--- How to complete this task ---
Lines with the word "relu" are the answer; copy each of them from the data below.

--- The records ---

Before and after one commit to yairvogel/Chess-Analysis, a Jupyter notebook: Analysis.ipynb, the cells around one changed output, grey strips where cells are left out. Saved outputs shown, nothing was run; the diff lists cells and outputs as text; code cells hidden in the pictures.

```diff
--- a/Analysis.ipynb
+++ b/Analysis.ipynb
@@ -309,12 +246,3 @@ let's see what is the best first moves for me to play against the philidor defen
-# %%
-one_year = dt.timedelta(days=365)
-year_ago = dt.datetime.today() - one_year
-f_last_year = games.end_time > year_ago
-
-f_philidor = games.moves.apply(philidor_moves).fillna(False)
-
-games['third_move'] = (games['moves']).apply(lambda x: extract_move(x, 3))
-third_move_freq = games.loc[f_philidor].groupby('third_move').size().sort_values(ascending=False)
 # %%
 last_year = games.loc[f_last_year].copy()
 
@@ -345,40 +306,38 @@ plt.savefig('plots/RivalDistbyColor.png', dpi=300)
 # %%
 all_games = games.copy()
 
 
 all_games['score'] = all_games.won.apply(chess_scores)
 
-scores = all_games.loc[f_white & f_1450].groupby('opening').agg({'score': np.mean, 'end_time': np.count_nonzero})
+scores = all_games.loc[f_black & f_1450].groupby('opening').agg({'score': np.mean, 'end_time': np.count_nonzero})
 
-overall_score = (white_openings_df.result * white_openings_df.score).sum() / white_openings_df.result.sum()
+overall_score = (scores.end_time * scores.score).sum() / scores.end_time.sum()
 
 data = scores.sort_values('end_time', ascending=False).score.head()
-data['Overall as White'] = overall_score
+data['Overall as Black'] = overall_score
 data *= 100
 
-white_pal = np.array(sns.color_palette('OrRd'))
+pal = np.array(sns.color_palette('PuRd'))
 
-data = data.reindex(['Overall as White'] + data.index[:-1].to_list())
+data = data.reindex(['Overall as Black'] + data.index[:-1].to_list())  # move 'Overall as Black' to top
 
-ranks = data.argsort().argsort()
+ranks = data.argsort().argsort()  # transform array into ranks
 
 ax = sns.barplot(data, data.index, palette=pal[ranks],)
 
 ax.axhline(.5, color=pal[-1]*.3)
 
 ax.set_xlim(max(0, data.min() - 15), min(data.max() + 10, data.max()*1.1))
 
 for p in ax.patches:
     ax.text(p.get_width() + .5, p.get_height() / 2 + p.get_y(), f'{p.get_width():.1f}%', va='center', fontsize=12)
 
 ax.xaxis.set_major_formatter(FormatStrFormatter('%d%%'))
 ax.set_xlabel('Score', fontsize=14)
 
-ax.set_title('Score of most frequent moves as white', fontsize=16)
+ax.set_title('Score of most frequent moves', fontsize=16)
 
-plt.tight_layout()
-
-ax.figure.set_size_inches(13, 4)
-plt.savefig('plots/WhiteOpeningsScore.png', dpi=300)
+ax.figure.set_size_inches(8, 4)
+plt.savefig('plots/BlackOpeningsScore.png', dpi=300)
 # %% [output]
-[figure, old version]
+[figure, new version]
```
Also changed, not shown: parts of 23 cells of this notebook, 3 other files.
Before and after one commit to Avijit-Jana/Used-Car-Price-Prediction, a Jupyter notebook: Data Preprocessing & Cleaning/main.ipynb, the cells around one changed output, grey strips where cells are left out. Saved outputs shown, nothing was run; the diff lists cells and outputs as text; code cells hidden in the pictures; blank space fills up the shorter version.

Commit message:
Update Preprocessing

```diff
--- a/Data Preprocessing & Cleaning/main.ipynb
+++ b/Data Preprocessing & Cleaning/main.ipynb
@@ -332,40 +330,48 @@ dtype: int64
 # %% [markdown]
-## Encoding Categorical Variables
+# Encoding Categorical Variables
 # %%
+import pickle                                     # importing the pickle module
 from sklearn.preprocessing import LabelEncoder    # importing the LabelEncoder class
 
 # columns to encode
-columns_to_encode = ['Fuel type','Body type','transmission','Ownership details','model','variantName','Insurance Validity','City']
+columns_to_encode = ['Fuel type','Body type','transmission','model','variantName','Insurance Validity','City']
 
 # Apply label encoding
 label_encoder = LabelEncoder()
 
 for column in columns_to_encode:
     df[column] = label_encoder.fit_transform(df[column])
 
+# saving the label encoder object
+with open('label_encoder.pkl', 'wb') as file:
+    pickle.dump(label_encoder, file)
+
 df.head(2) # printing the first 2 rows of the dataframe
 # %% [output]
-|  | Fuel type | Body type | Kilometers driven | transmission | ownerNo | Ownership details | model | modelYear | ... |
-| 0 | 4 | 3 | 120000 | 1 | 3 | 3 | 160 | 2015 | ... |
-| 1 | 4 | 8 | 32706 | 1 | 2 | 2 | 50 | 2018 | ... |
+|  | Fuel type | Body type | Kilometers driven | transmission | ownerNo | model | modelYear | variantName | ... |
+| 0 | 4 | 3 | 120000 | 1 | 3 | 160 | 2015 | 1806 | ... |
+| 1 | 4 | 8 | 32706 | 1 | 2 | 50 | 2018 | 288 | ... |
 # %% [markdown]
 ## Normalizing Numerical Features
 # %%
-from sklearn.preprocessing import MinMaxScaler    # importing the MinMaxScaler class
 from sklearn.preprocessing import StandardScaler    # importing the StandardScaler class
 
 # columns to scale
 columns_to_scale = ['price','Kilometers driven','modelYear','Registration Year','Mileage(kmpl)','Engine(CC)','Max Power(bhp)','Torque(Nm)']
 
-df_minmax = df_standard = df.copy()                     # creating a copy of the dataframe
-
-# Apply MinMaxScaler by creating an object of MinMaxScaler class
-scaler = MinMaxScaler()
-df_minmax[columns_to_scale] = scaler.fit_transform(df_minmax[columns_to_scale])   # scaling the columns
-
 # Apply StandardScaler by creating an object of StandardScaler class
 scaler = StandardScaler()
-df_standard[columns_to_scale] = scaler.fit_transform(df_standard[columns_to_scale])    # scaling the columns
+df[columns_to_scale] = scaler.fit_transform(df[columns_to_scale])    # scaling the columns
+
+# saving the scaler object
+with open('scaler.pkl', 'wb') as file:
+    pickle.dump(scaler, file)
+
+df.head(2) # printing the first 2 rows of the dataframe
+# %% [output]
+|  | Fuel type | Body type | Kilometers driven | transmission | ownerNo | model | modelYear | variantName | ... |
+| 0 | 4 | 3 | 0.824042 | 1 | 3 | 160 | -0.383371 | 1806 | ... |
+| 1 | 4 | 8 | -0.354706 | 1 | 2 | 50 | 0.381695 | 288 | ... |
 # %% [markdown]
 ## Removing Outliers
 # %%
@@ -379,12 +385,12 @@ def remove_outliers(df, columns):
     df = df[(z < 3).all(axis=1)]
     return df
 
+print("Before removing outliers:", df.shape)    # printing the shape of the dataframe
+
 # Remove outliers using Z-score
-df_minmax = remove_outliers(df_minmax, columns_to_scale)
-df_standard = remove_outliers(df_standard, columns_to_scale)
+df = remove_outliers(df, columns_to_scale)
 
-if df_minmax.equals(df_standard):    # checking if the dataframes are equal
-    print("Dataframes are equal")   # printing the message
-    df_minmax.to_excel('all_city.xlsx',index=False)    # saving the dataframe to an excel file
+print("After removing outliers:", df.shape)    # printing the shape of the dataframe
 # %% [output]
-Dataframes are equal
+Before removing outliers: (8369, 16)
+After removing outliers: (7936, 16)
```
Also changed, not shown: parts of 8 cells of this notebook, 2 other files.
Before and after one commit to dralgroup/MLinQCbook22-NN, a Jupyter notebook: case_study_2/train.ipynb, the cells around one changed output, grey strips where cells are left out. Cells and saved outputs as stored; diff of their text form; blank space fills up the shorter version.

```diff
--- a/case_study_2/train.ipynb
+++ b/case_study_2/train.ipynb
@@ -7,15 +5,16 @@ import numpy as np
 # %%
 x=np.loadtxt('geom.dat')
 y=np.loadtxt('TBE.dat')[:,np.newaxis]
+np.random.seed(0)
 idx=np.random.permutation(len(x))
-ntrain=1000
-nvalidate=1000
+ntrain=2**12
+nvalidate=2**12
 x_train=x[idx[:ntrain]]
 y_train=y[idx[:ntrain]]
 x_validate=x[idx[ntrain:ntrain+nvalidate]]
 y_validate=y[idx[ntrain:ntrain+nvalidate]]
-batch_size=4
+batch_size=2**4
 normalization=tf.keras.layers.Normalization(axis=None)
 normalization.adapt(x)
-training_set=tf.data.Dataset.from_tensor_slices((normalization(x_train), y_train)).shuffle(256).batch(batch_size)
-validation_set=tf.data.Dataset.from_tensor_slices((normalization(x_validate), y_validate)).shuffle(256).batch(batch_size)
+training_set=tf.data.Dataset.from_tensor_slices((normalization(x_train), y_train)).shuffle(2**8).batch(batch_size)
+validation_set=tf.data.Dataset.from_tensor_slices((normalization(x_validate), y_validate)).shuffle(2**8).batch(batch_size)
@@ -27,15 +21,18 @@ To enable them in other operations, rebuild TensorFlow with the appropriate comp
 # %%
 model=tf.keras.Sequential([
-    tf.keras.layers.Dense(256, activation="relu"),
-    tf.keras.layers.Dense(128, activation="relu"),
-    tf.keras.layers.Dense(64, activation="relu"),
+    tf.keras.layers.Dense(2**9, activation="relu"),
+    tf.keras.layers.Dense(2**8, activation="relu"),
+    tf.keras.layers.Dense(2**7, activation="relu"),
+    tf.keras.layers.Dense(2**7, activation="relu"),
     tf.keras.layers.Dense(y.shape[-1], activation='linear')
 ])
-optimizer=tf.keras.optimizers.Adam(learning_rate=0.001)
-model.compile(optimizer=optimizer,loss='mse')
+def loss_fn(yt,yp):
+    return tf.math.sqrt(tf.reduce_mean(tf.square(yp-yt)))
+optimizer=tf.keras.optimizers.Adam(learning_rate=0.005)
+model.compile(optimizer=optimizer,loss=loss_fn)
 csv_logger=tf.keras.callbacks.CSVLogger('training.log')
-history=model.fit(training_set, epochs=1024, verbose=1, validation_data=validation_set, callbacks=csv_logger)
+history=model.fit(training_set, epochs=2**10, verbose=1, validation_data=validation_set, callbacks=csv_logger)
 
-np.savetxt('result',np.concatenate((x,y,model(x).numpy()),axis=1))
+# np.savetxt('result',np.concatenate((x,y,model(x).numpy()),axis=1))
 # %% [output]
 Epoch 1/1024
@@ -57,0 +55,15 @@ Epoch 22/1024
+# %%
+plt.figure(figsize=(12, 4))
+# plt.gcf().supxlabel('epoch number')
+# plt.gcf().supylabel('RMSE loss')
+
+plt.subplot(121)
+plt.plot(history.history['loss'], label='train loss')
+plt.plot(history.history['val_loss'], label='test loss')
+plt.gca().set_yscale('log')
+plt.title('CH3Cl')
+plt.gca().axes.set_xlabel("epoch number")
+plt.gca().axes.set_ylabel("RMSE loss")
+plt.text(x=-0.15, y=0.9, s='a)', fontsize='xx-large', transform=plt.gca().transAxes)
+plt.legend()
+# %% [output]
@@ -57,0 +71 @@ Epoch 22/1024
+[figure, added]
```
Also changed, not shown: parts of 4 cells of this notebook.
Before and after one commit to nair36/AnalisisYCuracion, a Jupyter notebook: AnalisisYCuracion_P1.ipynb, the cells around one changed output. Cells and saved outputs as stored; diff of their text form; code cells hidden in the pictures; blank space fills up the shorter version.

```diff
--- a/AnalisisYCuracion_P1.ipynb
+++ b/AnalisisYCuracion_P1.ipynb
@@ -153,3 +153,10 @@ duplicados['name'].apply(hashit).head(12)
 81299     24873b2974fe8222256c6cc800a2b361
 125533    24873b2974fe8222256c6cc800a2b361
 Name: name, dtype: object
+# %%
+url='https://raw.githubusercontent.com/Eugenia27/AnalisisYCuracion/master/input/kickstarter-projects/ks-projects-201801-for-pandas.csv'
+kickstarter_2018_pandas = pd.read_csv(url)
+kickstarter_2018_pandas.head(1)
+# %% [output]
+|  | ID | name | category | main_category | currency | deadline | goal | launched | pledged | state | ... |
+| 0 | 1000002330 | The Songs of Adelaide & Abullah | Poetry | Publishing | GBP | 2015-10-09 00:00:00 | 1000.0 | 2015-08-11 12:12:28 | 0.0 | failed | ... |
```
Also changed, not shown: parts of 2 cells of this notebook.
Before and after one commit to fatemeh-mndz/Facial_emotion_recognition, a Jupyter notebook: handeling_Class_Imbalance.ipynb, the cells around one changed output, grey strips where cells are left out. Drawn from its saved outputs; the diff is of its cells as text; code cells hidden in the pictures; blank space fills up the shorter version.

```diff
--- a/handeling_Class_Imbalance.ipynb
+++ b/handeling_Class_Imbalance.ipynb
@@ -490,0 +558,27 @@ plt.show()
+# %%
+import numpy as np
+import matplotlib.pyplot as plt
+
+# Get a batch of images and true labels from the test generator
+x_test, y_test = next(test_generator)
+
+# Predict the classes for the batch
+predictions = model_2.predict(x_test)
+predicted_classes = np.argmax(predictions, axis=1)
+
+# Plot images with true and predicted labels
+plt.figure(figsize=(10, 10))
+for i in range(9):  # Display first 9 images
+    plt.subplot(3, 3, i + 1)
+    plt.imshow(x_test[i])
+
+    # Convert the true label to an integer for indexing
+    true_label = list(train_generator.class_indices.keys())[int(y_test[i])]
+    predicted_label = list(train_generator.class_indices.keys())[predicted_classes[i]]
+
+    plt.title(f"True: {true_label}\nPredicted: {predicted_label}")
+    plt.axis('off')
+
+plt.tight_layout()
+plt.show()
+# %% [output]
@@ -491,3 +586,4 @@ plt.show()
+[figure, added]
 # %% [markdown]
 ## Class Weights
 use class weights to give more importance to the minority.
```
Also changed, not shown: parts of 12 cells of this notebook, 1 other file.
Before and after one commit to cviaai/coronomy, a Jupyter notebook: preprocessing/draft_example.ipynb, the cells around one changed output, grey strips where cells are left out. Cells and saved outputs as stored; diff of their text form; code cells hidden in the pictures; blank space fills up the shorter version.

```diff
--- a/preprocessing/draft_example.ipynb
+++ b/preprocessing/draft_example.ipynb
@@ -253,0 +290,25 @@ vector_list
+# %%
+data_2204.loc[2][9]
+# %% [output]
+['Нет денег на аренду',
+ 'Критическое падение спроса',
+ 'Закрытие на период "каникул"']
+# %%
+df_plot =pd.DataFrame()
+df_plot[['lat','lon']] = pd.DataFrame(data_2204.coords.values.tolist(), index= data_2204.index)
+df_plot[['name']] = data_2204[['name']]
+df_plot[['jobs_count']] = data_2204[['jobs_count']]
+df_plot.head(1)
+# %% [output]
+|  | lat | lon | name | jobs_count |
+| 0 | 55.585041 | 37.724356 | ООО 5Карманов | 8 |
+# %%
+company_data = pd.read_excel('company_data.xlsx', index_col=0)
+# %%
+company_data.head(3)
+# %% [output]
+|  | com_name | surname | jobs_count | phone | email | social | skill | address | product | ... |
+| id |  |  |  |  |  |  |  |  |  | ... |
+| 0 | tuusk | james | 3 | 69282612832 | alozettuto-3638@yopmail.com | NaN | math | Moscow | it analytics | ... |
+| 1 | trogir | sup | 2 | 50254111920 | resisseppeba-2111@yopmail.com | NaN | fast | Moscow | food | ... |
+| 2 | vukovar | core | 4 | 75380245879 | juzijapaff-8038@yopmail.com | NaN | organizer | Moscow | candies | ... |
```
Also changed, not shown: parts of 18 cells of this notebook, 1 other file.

--- Result of this task ---
-    tf.keras.layers.Dense(256, activation="relu"),
-    tf.keras.layers.Dense(128, activation="relu"),
-    tf.keras.layers.Dense(64, activation="relu"),
+    tf.keras.layers.Dense(2**9, activation="relu"),
+    tf.keras.layers.Dense(2**8, activation="relu"),
+    tf.keras.layers.Dense(2**7, activation="relu"),
+    tf.keras.layers.Dense(2**7, activation="relu"),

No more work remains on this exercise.